Not, it would seem, in today's Germany. I needed to get from Hannover to Wolfenbüttel, a long, but not absurdly long, way: the projected journey involved a taxi from the airport to the train station, a train to Braunschweig, another train to Wolfenbüttel, and a second taxi. Suffice it to say, I wimped out and took a taxi to Wolfenbüttel. The driver surprised me a little by asking for my exact destination before we started. I was considerably more surprised, as the journey proceeded, to find that the car was talking to him. 'In three kilometres, you will come to the exit. Move into the righthand lane...this is your exit. Turn right. Now turn right again ... you are now on the 513. Go ahead for twelve kilometres...' There was also a little display on the dashboard, which showed the precise shape of each junction the car was approaching. I was struck dumb with admiration, the more so, when the car, with the necessary assistance of the driver, threaded us smoothly through the one-way system of Wolfenbüttel, a small Baroque town not notably friendly to vehicular traffic, and stopped literally at the door of my temporary home.
The utility of all this is obvious.
The technology, doubtless, is extremely complex, and I couldn't begin to
understand it. What seemed to me interesting about it was the social dynamics
involved. What gender is a car? Traditionally, we have referred to large
and bulky objects, particularly ships, as 'she'. In the early days of motoring,
cars were 'she', presumably because they tended to break down more often
than not and demanded a great deal of fuss: Lord Peter Wimsey, for example,
owned a car called Mrs Merdle. However, on the theory that the advertising
industry knows a fair bit about the psychology of men and cars, it would
seem that the vehicle of today is perceived by many a man as an extension
of himself, as it were, a mechanical prosthesis in which he can act out
a fantasy of himself as a fast-moving, aggressive and solitary being. The
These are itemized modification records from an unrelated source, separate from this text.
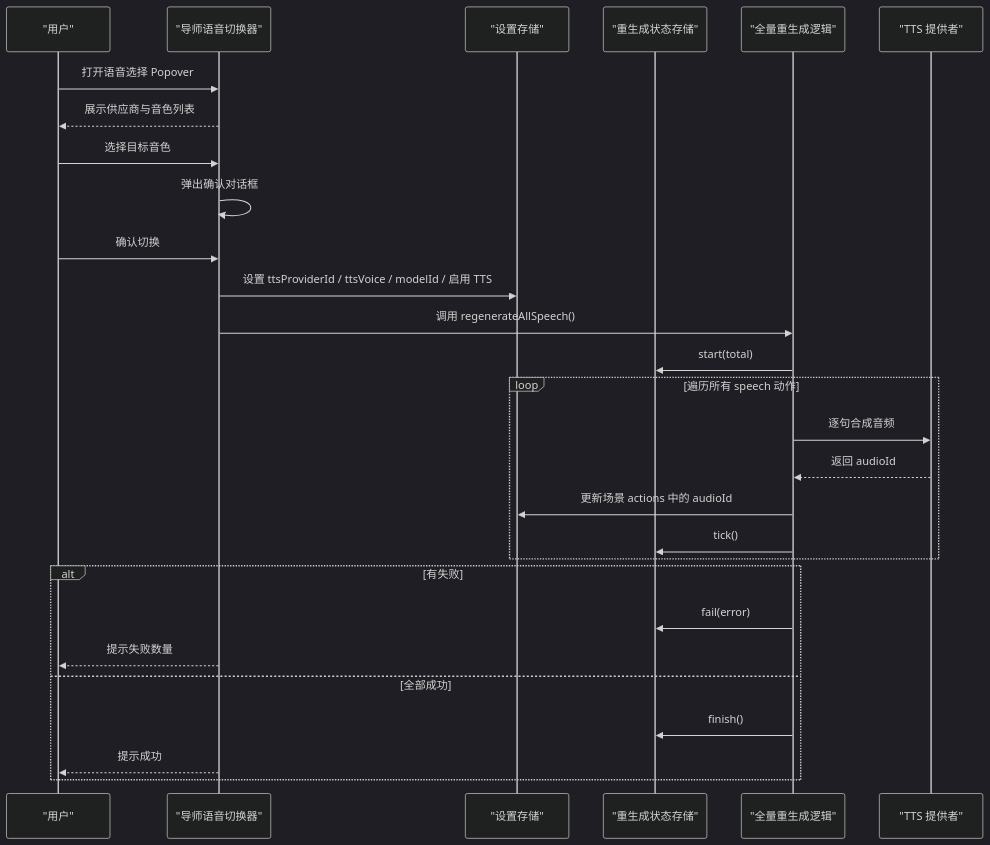
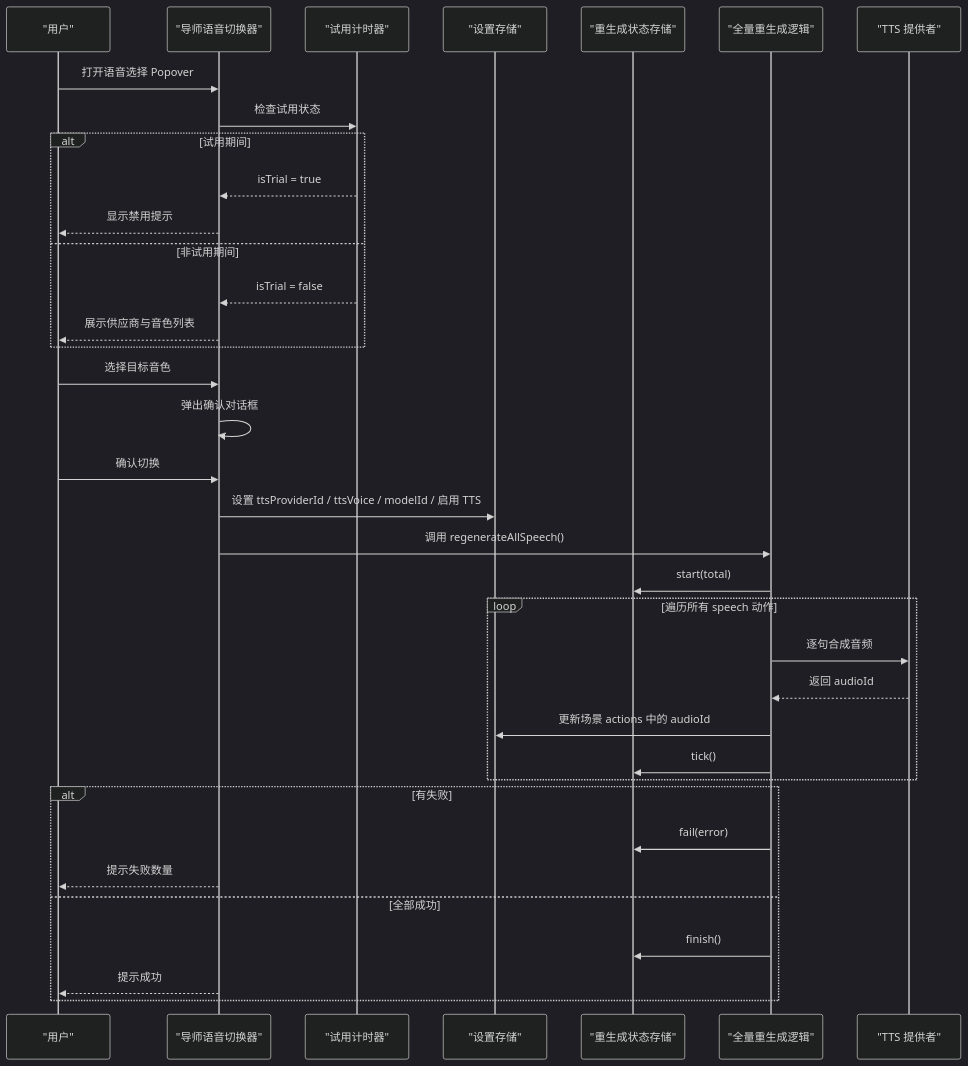
The first of 12 diagrams in .qoder/repowiki/zh/content/UI 组件系统/课堂播放组件/导师语音切换器组件.md (huangboheng/OpenMAIC), drawn with Mermaid (dark theme) before and after one commit. The commit also changed other lines of this file and 41 other files, not shown here.

````diff
--- a/.qoder/repowiki/zh/content/UI 组件系统/课堂播放组件/导师语音切换器组件.md
+++ b/.qoder/repowiki/zh/content/UI 组件系统/课堂播放组件/导师语音切换器组件.md
@@ -34,30 +48,38 @@
 ```mermaid
 sequenceDiagram
 participant U as "用户"
 participant VS as "导师语音切换器"
+participant PT as "试用计时器"
 participant ST as "设置存储"
 participant VR as "重生成状态存储"
 participant RA as "全量重生成逻辑"
 participant TTS as "TTS 提供者"
 U->>VS : 打开语音选择 Popover
+VS->>PT : 检查试用状态
+alt 试用期间
+PT-->>VS : isTrial = true
+VS-->>U : 显示禁用提示
+else 非试用期间
+PT-->>VS : isTrial = false
 VS-->>U : 展示供应商与音色列表
+end
 U->>VS : 选择目标音色
 VS->>VS : 弹出确认对话框
 U->>VS : 确认切换
 VS->>ST : 设置 ttsProviderId / ttsVoice / modelId / 启用 TTS
 VS->>RA : 调用 regenerateAllSpeech()
 RA->>VR : start(total)
 loop 遍历所有 speech 动作
 RA->>TTS : 逐句合成音频
 TTS-->>RA : 返回 audioId
 RA->>ST : 更新场景 actions 中的 audioId
 RA->>VR : tick()
 end
 alt 有失败
 RA->>VR : fail(error)
 VS-->>U : 提示失败数量
 else 全部成功
 RA->>VR : finish()
 VS-->>U : 提示成功
 end
 ```
````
more expensive and faster the car, the more blatantly the advertising suggests
that this is the case. So, how to deal with a car which takes over? My
taxi driver's car was a woman -- not a girl. She spoke in a firm, pleasant
contralto suggestive of maturity. She sounded as if she knew what she was
doing, and her tone was perfectly neutral, without aggression or flirtatiousness.
As I sat in the back, contemplating this technological miracle, I began
to think what she reminded me of. A nurse in a private medical practice.
'...Cough ... now stand up, please. Thank you, sir...' A senior secretary.
'...You'll get into Charles de Gaulle at 10.15, Sir Simon. M. Dupré
will send a car...' All the legion of women whose competence is taken utterly
for granted, even by the sorts of men who think they believe women can't
cope. So competent, so self-effacing, that the responsibility they take
is completely invisible. Which is, of course, why the driver can let the
business of navigation out of his hands; if he wants to think of the vehicle
as in some sense himself, then the fact that he has acquired an obedient
and competent secretary need not diminish the fantasy. I was deeply impressed,
but it still all left me feeling that the women's movement has a long way